BDO’s Forensic team has identified several key themes that impact the organisations’ ability to effectively investigate the issue and appropriately manage the incident afterwards.

Key themes:

  • Immediate termination of the employee upon receipt of an allegation;
  • Not giving adequate consideration before commencing an investigation as to the potential outcome, for example, civil or criminal proceedings, employee discipline;
  • Failing to obtain legal advice, before commencing or during the investigation;
  • Lack of appropriate internal investigation policies or procedures, which increases the risk that due process isn’t followed, and adequate records of the investigation are not being kept;
  • Appointing unqualified or inexperienced people from within the organisation to undertake the investigation; and
  • Not having insurance coverage for employee dishonesty/theft.

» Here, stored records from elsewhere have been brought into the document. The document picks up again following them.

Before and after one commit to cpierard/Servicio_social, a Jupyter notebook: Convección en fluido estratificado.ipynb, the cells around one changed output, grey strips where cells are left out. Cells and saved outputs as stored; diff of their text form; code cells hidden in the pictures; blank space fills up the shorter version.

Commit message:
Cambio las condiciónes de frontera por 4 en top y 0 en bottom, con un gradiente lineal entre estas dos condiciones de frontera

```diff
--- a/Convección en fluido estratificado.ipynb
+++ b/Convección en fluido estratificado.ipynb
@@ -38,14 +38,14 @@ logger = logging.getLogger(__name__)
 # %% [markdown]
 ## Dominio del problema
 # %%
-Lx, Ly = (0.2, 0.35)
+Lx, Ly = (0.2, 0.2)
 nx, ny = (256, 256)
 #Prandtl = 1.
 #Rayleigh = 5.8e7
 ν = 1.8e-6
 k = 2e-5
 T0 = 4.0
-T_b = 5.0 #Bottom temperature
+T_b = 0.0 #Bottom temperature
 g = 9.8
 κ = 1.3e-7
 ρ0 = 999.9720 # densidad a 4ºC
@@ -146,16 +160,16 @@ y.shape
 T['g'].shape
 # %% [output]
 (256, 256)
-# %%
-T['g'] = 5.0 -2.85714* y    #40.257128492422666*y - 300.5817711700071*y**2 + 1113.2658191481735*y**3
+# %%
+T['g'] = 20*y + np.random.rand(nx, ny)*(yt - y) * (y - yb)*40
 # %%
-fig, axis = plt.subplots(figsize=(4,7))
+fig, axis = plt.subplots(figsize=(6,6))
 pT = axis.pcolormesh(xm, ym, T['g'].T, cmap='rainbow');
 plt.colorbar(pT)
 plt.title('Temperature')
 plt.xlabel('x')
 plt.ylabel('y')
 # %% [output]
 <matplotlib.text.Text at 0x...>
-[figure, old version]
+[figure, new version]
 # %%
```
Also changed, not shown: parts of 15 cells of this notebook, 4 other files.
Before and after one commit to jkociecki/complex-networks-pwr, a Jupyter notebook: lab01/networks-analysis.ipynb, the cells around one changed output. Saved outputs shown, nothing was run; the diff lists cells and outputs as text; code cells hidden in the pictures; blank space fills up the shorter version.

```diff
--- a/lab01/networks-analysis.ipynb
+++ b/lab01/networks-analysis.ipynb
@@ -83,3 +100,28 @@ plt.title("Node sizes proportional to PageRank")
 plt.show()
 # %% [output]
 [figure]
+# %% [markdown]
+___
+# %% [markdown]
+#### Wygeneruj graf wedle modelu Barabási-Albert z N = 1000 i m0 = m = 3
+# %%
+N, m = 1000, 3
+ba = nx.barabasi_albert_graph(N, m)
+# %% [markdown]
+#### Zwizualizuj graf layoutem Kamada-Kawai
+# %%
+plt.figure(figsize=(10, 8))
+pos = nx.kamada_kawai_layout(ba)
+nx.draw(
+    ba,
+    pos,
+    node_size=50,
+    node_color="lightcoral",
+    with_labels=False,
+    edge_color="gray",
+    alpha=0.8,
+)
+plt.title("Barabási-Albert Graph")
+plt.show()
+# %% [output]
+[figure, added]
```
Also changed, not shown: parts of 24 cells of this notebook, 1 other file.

A lack of adequate investigation guidelines can also lead to accusations that the investigation was a ‘witch hunt’ or that the matter was ‘swept under the carpet’ in the event that the allegation isn't substantiated. Adequate investigation policies and procedures enable an organisation to demonstrate that the investigation was conducted and managed impartially as well as ensuring procedural fairness.

For example, effective investigation management policies and procedures should look to address the following key areas:

  • Define the types of incidents that will be investigated, as well as those that are to be reported to law enforcement or other regulatory bodies;
  • Designate who the authorised personnel to conduct investigations are, including the requirements for maintaining independence and impartiality, as well as being appropriately qualified and experienced;
  • Consider the legal implications of any investigation to be undertaken;
  • Outline the investigation methodologies to be utilised, including:
    • The process for the receipt and assessment of incident reports;
    • Confidential management of complainants and ‘whistle-blowers’;
    • Development of investigation plans (including scope, timeframes, staffing, costs etc.);
    • Formats and practices to be followed when interviewing witnesses and staff;
    • Collection and securing of evidence/exhibits or information; and
    • Reporting formats and requirements;
  • Detail other key business policies and legislated requirements that are to be followed;
  • Consider the necessity for employee dishonesty/theft insurance coverage under the business insurance policy; and
  • Identify personnel who are responsible for overseeing the implementation and ongoing review of the policy.

BDO’s Forensic team can review your existing fraud and misconduct procedures and help you put effective policies in place to mitigate risk. Contact your local BDO adviser for a confidential discussion.